Yamamoto records his domestic world with candid spontaneity and a distaste for affectation, producing a collection without sentimentalized and saintly depictions of family life. For all of the collection’s poignant unconventionalities, though, there is a slight hagiographical quality. His photographs almost always capture his family in moments of laugher, unity, and blithe goofiness — and although it was mentioned earlier that one of Yamamoto’s artistic strengths is his ability to undermine viewer expectations (that is, not depicting family misery), it seems reasonable that a full photographic study of so-called family ecology would embrace the occasions of weariness and disappointment brought on by economic hardship. But even if Guts is at times unbalanced emotionally, it is an uplifting photographic narrative of a family whose love and sense of humor transcend poverty.
Sebastian C. Galbo is a co-editor for the New York University School of Medicine's Literature, Arts, and Medicine Database (LitMed). His reviews and articles have appeared in The Journal of Commonwealth Literature, Lit Med Magazine, and Transnational Literature, and are forthcoming in Callaloo and SX Salon | Small Axe Project.
- Calhoun, John B. “Death Squared: The Explosive Growth and Demise of a Mouse Population,” in Proceedings of the Royal Society of Medicine 66.1 Pt. 2 (1973): 80–88. Print.
- Edwards, Elizabeth. Photographs Objects Histories: On the Materiality of Images. New York: Routledge, 2004. Print.
- Sng, Oliver, et al. “Does Living in Crowded Places Drive People Crazy?” in Scientific American Blog Network, 14 February 2017, blogs.scientificamerican.com/guest-blog/does-living-in-crowded-places-drive-people-crazy/.editmore horizontal
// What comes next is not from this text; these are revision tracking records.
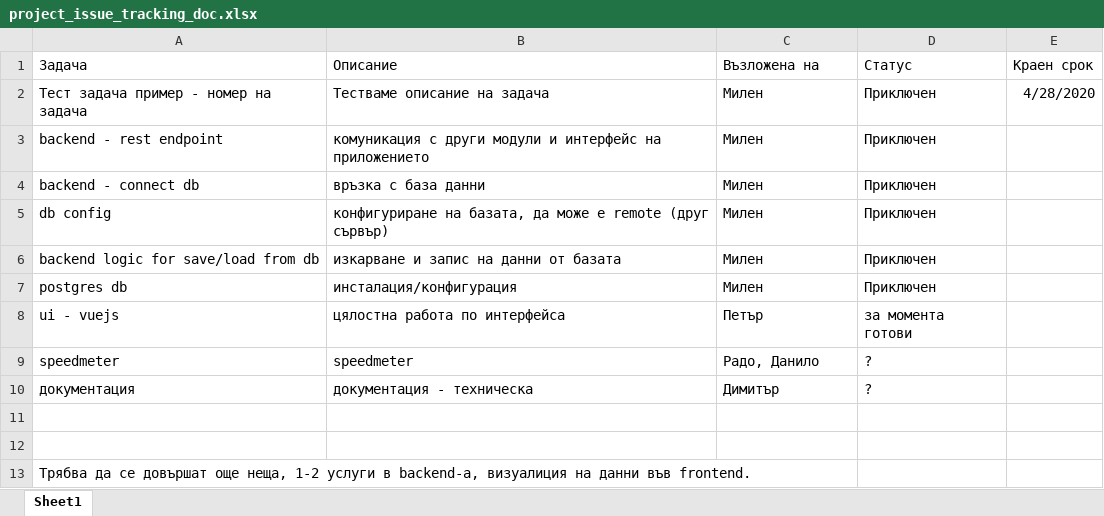
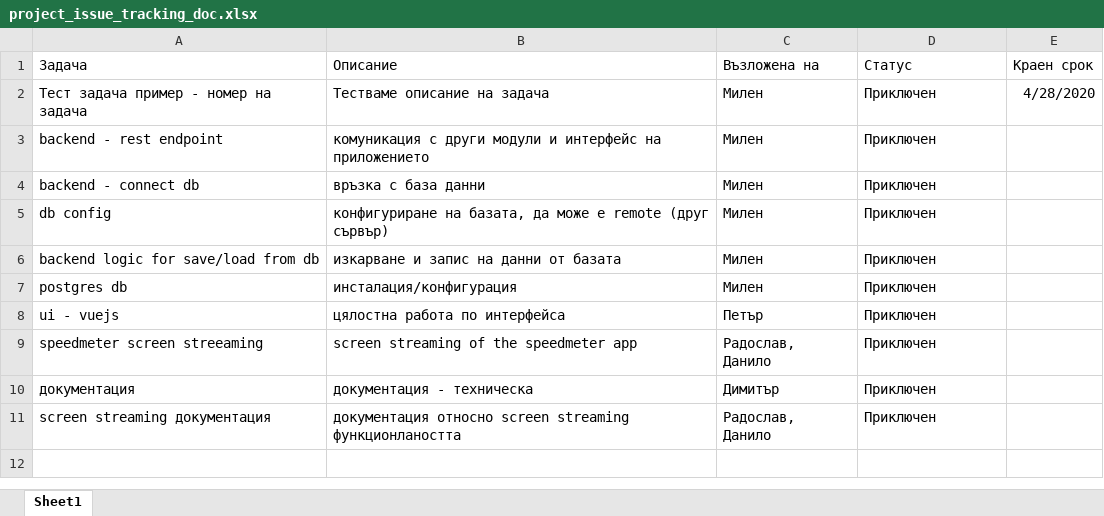
Before and after one commit to DevDecrux/carInfoSystem, an Excel workbook: project_issue_tracking_doc.xlsx, sheet Sheet1, drawn as a sheet; values as stored, in another font and other column widths than the file's, no borders; table styles not drawn; removed rows and columns are numbered as before the commit, all else as after; the diff names each change by its address in the sheet, - before the commit and + after, or states it on an @@ line.

Commit message:
Update the project issue tracking table

```diff
--- a/project_issue_tracking_doc.xlsx (sheet Sheet1)
+++ b/project_issue_tracking_doc.xlsx (sheet Sheet1)
-D8 (Статус): за момента готови
+D8 (Статус): Приключен
-row 9: speedmeter | speedmeter | Радо, Данило | ?
+row 9: speedmeter screen streeaming | screen streaming of the speedmeter app | Радослав, Данило | Приключен
-D10 (Статус): ?
+D10 (Статус): Приключен
-row 11: (empty)
+row 11: screen streaming документация | документация относно screen streaming функционлаността | Радослав, Данило | Приключен
-row 12: (empty)
-row 13: Трябва да се довършат още неща, 1-2 услуги в backend-a, визуалиция на данни във frontend.
```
- Yamamoto, Masaki. “Capturing the Ecology: An Interview with Masaki Yamamoto.” Interviewed by Julian Lucas and Kathleen Graulty, in Mirrored Society, 12 August 2018. https://mirroredsociety.com/interview/guts-masaki-yamamoto